▶ [Activity]:
Each line of the data below that includes the string "LayoutProps" must be copied.

▶ [Front-end code change data]:
========================================================================
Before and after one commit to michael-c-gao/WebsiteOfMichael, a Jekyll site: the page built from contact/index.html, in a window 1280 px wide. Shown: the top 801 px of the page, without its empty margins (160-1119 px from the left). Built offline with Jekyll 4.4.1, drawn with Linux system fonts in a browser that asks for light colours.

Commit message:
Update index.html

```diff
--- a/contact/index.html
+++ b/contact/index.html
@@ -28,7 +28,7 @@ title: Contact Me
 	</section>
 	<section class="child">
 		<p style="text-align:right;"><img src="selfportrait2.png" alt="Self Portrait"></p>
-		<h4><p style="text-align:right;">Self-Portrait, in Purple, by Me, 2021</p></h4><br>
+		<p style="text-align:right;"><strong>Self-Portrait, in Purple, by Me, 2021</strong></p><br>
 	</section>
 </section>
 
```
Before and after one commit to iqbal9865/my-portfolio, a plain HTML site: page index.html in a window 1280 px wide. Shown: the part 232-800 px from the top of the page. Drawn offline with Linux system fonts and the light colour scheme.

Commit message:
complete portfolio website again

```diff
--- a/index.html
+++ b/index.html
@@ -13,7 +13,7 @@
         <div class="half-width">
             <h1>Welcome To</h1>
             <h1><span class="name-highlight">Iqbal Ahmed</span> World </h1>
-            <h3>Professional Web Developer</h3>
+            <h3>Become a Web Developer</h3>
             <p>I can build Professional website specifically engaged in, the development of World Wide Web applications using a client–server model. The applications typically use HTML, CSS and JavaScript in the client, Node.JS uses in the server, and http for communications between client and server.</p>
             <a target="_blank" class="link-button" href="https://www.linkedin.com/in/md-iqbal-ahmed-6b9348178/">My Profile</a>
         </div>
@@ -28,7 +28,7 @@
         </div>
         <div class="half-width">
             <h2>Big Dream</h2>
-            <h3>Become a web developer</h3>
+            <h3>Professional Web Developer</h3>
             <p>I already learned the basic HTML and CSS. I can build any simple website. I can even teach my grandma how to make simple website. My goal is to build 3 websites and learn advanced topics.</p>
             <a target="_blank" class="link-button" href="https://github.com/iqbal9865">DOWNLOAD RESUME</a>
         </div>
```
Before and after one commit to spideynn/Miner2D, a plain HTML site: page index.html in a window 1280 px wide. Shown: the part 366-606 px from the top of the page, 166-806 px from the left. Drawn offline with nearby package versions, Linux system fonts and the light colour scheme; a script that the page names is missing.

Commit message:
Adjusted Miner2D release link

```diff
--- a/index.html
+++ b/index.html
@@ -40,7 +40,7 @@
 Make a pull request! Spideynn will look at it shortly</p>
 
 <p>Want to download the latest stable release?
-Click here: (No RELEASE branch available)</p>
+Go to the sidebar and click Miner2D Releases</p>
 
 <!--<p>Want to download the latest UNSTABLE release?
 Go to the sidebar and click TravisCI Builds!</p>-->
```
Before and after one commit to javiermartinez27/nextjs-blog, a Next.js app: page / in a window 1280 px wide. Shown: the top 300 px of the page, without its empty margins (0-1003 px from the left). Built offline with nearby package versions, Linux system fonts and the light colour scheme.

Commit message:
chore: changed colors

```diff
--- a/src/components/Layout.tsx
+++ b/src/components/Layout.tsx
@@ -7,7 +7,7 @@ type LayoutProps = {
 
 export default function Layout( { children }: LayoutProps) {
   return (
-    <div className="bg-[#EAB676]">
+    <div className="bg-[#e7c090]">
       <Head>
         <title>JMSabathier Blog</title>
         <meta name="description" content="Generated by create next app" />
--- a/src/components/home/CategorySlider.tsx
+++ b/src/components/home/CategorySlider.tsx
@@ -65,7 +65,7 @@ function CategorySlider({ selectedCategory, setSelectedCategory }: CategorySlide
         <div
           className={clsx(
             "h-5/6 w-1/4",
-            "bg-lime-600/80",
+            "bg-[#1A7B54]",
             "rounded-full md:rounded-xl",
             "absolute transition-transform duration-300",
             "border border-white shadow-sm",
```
========================================================================
▶ [Your response]:
@@ -7,7 +7,7 @@ type LayoutProps = {
 export default function Layout( { children }: LayoutProps) {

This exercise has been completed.